“It is clear that we can no longer simply trust bankers to do the right thing on climate change or Indigenous rights,” Keith Stewart, senior energy strategist with Greenpeace Canada, which was not involved with the report, told DeSmog. “Asking politely will only lead to us continuing to be played for suckers by the big banks. Canada is currently legislating a requirement for auto manufacturers to phase out gasoline-powered cars in favor of electric vehicles, and now our federal banking regulators must similarly require banks to phase out fossil fuel finance while ramping up support for clean energy.”
Courts could be another avenue to compel big banks to change course. A Greenpeace Canada report released last month highlights the growing legal risk facing banks globally for failing to act on their climate promise, warning that Canadian banks may be on notice or subject to future litigation as they continue to heavily finance fossil fuels. The mismatch between Canadian banks’ words committing to climate action and their behavior ramping up fossil fuel financing raises greenwashing concerns, the report says. BNP Paribas — the top fossil fuel financer in Europe — is already the target of the world’s first climate lawsuit against a commercial bank.
Growing calls for banks to end fossil fuel financing
Banks are facing heightened scrutiny and mounting pressure over their ongoing financial support for a sector that is destabilizing the climate and considered to be in long-term decline. UN Secretary General António Guterres has referred to fossil fuels as a “dead end” and explicitly called upon financial actors to help facilitate the energy transition.

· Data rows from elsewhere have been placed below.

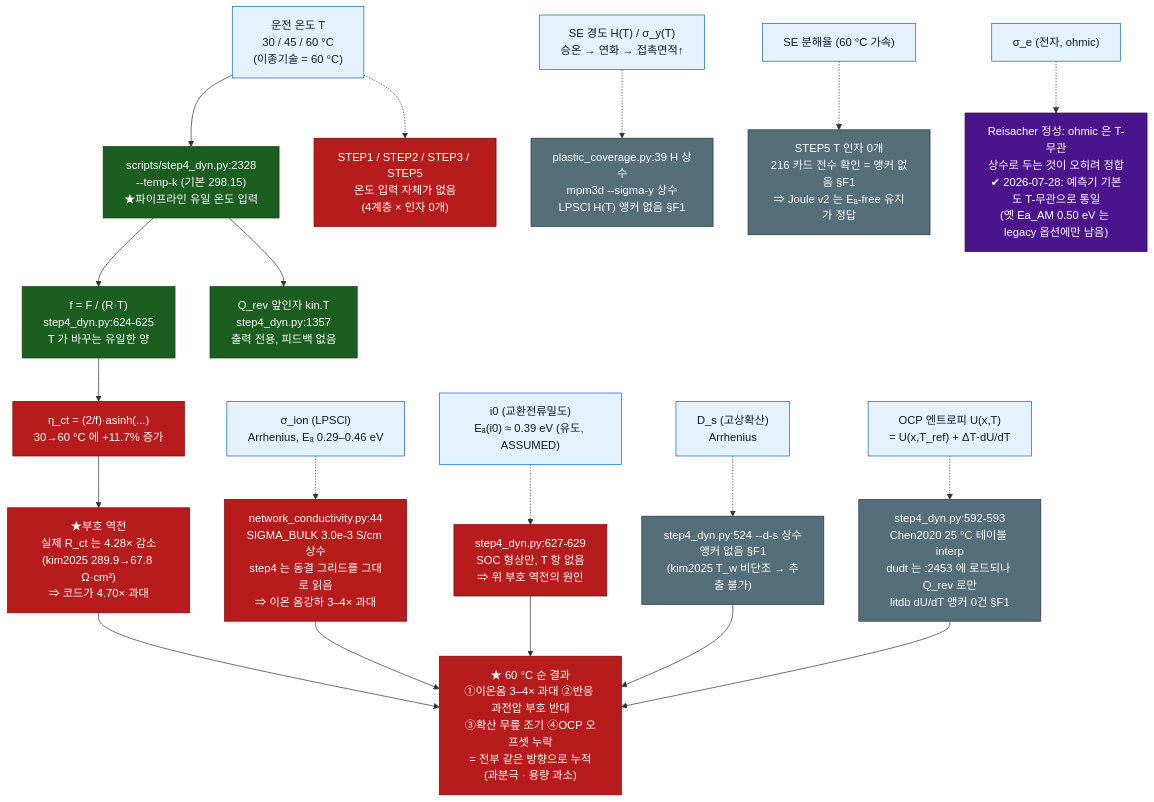
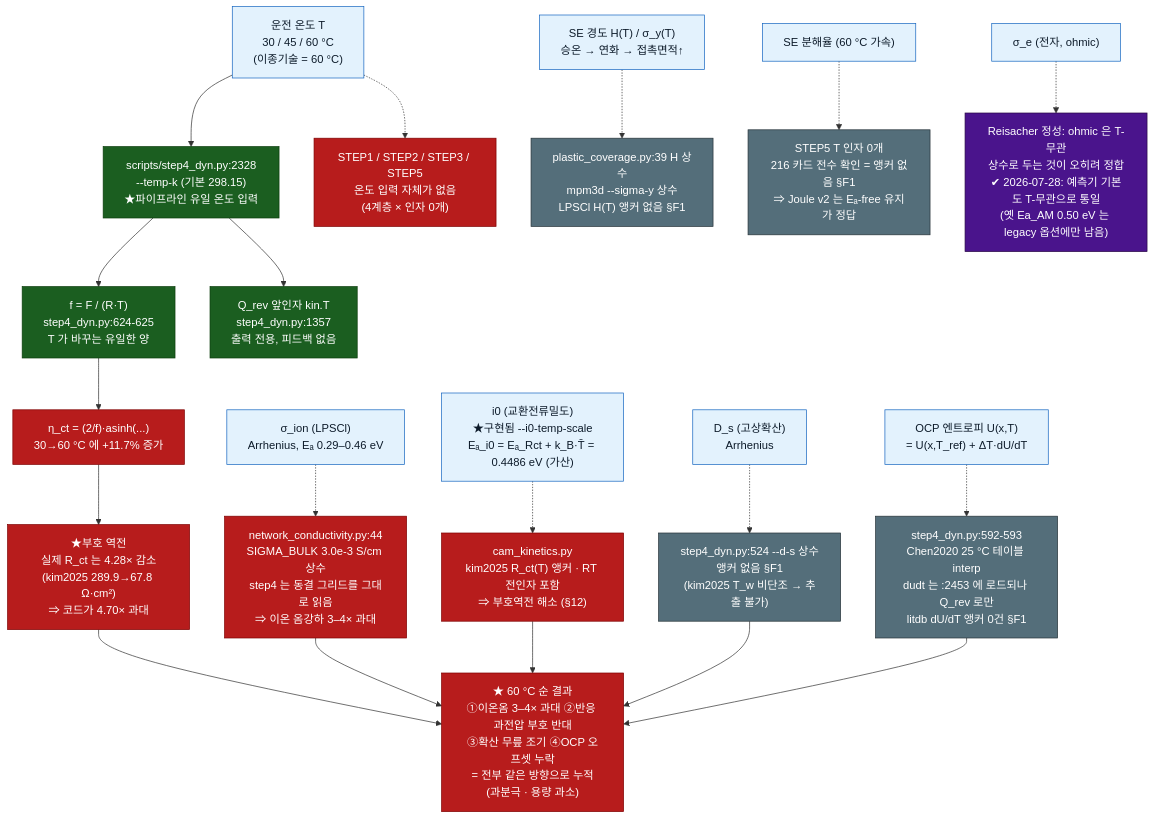
The diagram in docs/temp_pressure_capability.md (yonghoon7153-source/Yonghoon-DEM-DFT), drawn with Mermaid before and after one commit. The commit also changed other lines of this file and 7 other files, not shown here.

````diff
--- a/docs/temp_pressure_capability.md
+++ b/docs/temp_pressure_capability.md
@@ -206,39 +208,39 @@
 ```mermaid
 flowchart TD
     T["운전 온도 T<br/>30 / 45 / 60 °C<br/>(이종기술 = 60 °C)"]
 
     T --> CLI["scripts/step4_dyn.py:2328<br/>--temp-k (기본 298.15)<br/>★파이프라인 유일 온도 입력"]
     T -.-> NOIN["STEP1 / STEP2 / STEP3 / STEP5<br/>온도 입력 자체가 없음<br/>(4계층 × 인자 0개)"]
 
     CLI --> F["f = F / (R·T)<br/>step4_dyn.py:624-625<br/>T 가 바꾸는 유일한 양"]
     CLI --> QREV["Q_rev 앞인자 kin.T<br/>step4_dyn.py:1357<br/>출력 전용, 피드백 없음"]
 
     F --> ETA["η_ct = (2/f)·asinh(...)<br/>30→60 °C 에 +11.7% 증가"]
     ETA --> BAD["★부호 역전<br/>실제 R_ct 는 4.28× 감소<br/>(kim2025 289.9→67.8 Ω·cm²)<br/>⇒ 코드가 4.70× 과대"]
 
     SIG["σ_ion (LPSCl)<br/>Arrhenius, Eₐ 0.29–0.46 eV"] -.-> CUT1["network_conductivity.py:44<br/>SIGMA_BULK 3.0e-3 S/cm 상수<br/>step4 는 동결 그리드를 그대로 읽음<br/>⇒ 이온 옴강하 3–4× 과대"]
-    I0["i0 (교환전류밀도)<br/>Eₐ(i0) ≈ 0.39 eV (유도, ASSUMED)"] -.-> CUT2["step4_dyn.py:627-629<br/>SOC 형상만, T 항 없음<br/>⇒ 위 부호 역전의 원인"]
+    I0["i0 (교환전류밀도)<br/>★구현됨 --i0-temp-scale<br/>Eₐ_i0 = Eₐ_Rct + k_B·T̄ = 0.4486 eV (가산)"] -.-> CUT2["cam_kinetics.py<br/>kim2025 R_ct(T) 앵커 · RT 전인자 포함<br/>⇒ 부호역전 해소 (§12)"]
     DS["D_s (고상확산)<br/>Arrhenius"] -.-> CUT3["step4_dyn.py:524 --d-s 상수<br/>앵커 없음 §F1<br/>(kim2025 T_w 비단조 → 추출 불가)"]
     OCP["OCP 엔트로피 U(x,T)<br/>= U(x,T_ref) + ΔT·dU/dT"] -.-> CUT4["step4_dyn.py:592-593<br/>Chen2020 25 °C 테이블 interp<br/>dudt 는 :2453 에 로드되나 Q_rev 로만<br/>litdb dU/dT 앵커 0건 §F1"]
     HSE["SE 경도 H(T) / σ_y(T)<br/>승온 → 연화 → 접촉면적↑"] -.-> CUT5["plastic_coverage.py:39 H 상수<br/>mpm3d --sigma-y 상수<br/>LPSCl H(T) 앵커 없음 §F1"]
     DEG["SE 분해율 (60 °C 가속)"] -.-> CUT6["STEP5 T 인자 0개<br/>216 카드 전수 확인 = 앵커 없음 §F1<br/>⇒ Joule v2 는 Eₐ-free 유지가 정답"]
     SIGE["σ_e (전자, ohmic)"] -.-> OKISH["Reisacher 정성: ohmic 은 T-무관<br/>상수로 두는 것이 오히려 정합<br/>✔ 2026-07-28: 예측기 기본도 T-무관으로 통일<br/>(옛 Ea_AM 0.50 eV 는 legacy 옵션에만 남음)"]
 
     BAD --> SUM["★ 60 °C 순 결과<br/>①이온옴 3–4× 과대 ②반응 과전압 부호 반대<br/>③확산 무릎 조기 ④OCP 오프셋 누락<br/>= 전부 같은 방향으로 누적<br/>(과분극 · 용량 과소)"]
     CUT1 --> SUM
     CUT2 --> SUM
     CUT3 --> SUM
     CUT4 --> SUM
 
     classDef live fill:#1b5e20,stroke:#0b3d0b,color:#ffffff
     classDef broken fill:#b71c1c,stroke:#7f0000,color:#ffffff
     classDef noanchor fill:#546e7a,stroke:#263238,color:#ffffff
     classDef neutral fill:#4a148c,stroke:#2a0845,color:#ffffff
     classDef src fill:#e3f2fd,stroke:#1565c0,color:#0d1b2a
 
     class T,SIG,I0,DS,OCP,HSE,DEG,SIGE src
     class CLI,F,QREV live
     class NOIN,CUT1,CUT2,ETA,BAD,SUM broken
     class CUT3,CUT4,CUT5,CUT6 noanchor
     class OKISH neutral
 ```
````
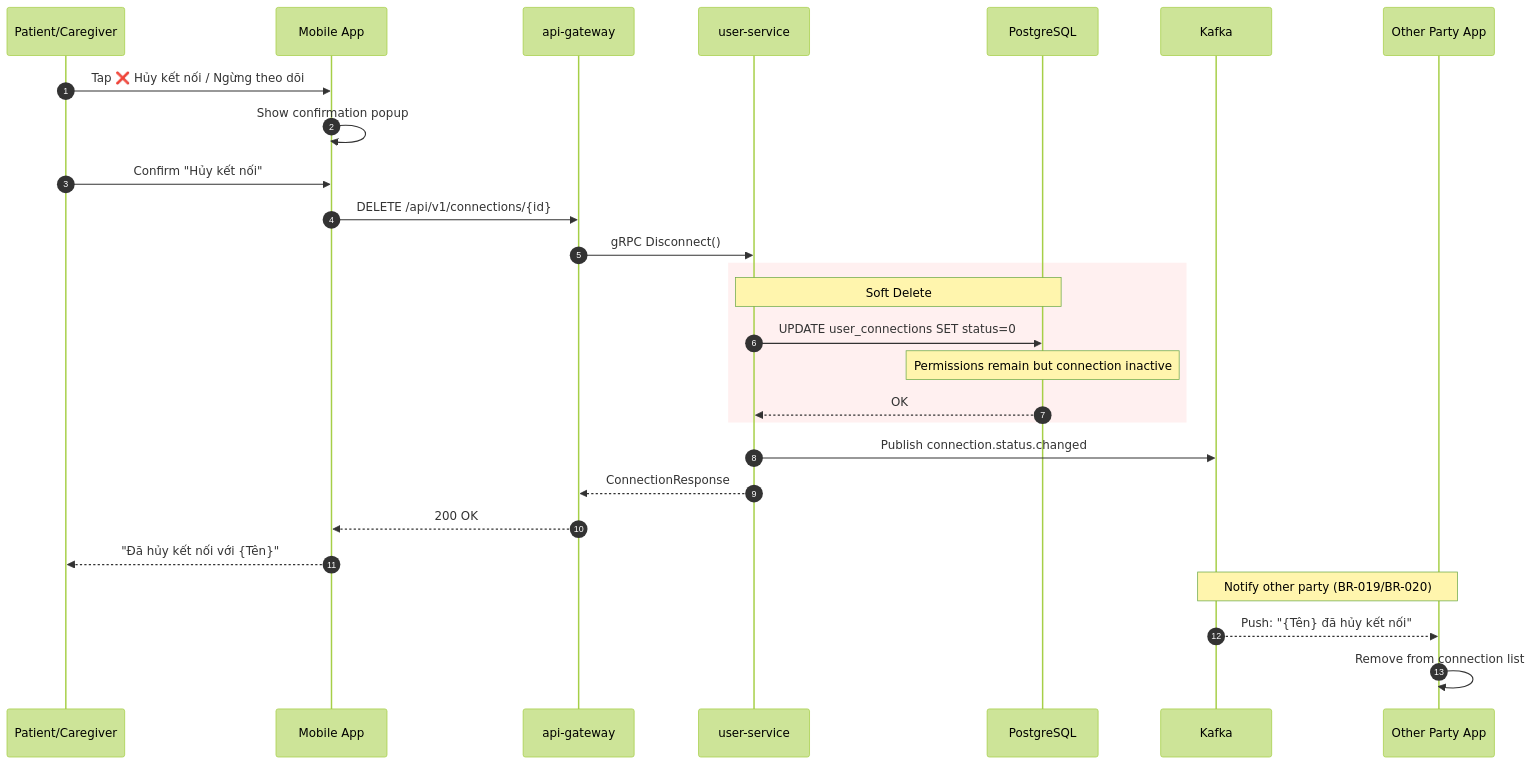
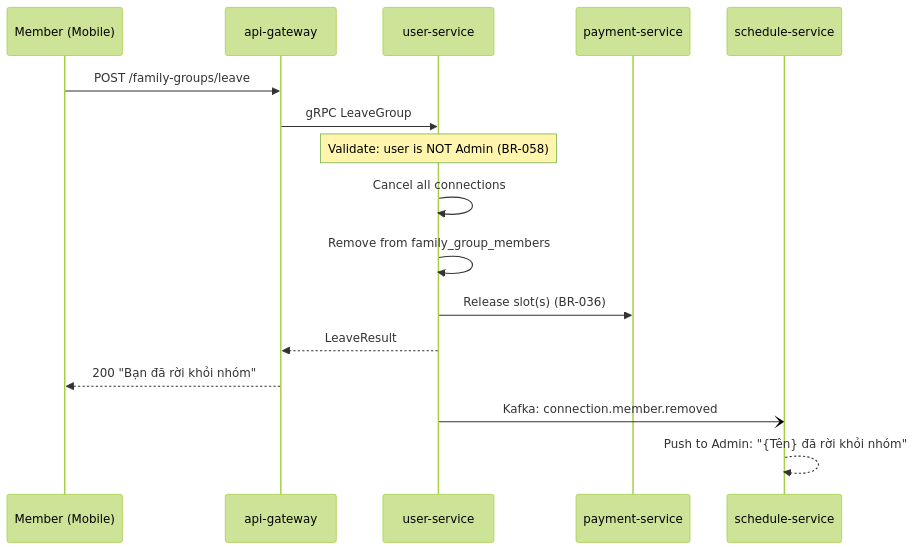
The sixth of 12 diagrams in nguoi_than/features/ket_noi_nguoi_than/02_planning/sequence-diagram.md (huynv-osp/kolia-huynv-local), drawn with Mermaid (forest theme) before and after one commit. The commit also changed other lines of this file and 30 other files, not shown here.

Commit message:
refactor: :recycle:  update tài liệu kết nối người thân

````diff
--- a/nguoi_than/features/ket_noi_nguoi_than/02_planning/sequence-diagram.md
+++ b/nguoi_than/features/ket_noi_nguoi_than/02_planning/sequence-diagram.md
@@ -243,36 +177,23 @@
 ```mermaid
 sequenceDiagram
-    autonumber
-    participant User as Patient/Caregiver
-    participant App as Mobile App
+    participant User as Member (Mobile)
     participant GW as api-gateway
     participant US as user-service
-    participant DB as PostgreSQL
-    participant Kafka as Kafka
-    participant Other as Other Party App
+    participant PS as payment-service
+    participant SS as schedule-service
 
-    User->>App: Tap ❌ Hủy kết nối / Ngừng theo dõi
-    App->>App: Show confirmation popup
-    User->>App: Confirm "Hủy kết nối"
+    User->>GW: POST /family-groups/leave
+    GW->>US: gRPC LeaveGroup
     
-    App->>GW: DELETE /api/v1/connections/{id}
+    Note over US: Validate: user is NOT Admin (BR-058)
     
-    GW->>US: gRPC Disconnect()
+    US->>US: Cancel all connections
+    US->>US: Remove from family_group_members
+    US->>PS: Release slot(s) (BR-036)
     
-    rect rgb(255, 240, 240)
-        Note over US,DB: Soft Delete
-        US->>DB: UPDATE user_connections SET status=0
-        Note over DB: Permissions remain but connection inactive
-        DB-->>US: OK
-    end
+    US-->>GW: LeaveResult
+    GW-->>User: 200 "Bạn đã rời khỏi nhóm"
     
-    US->>Kafka: Publish connection.status.changed
-    
-    US-->>GW: ConnectionResponse
-    GW-->>App: 200 OK
-    App-->>User: "Đã hủy kết nối với {Tên}"
-    
-    Note over Kafka,Other: Notify other party (BR-019/BR-020)
-    Kafka-->>Other: Push: "{Tên} đã hủy kết nối"
-    Other->>Other: Remove from connection list
+    US-)SS: Kafka: connection.member.removed
+    SS-->>SS: Push to Admin: "{Tên} đã rời khỏi nhóm"
 ```
````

In a video message to a sustainability conference in late March, Guterres called for all financial institutions “to publicly present credible and detailed plans to transition their funding from fossil fuels to clean energy with clear targets for 2025 and 2030.” That entails an immediate end to any coal financing and plans to phase out oil and gas finance, he said.
Just this week, more than 1,300 scientists signed onto a letter urging JPMorgan Chase shareholders to vote for a resolution at the bank’s upcoming Annual General Meeting requesting the board adopt a policy to ramp down financing of fossil fuel expansion.
Several progressive Democrats in Congress are making similar asks of major financial institutions. Sen. Ed Markey (D-MA) and Reps. Ayana Pressley (D-MA) and Rashida Tlaib (D-MI) recently reintroduced legislation, the Fossil Free Finance Act, that directs the Federal Reserve to mandate that big banks halve their financed emissions by 2030 and end them by 2050. And last month, thousands of people led by Americans over age 60 rallied in 30 states and the capital to “stop dirty banks” in a movement organized by the climate campaign group Third Act. “It’s no accident that the March 21 protests were the biggest day in the streets for the climate movement in a while,” said McKibben, the founder of Third Act, which organizes older Americans to take climate action and protect democracy. “People are understanding that we have to pull the lever marked ‘politics,’ but also the one marked ‘finance.’ They’re the only two levers big enough to really matter.”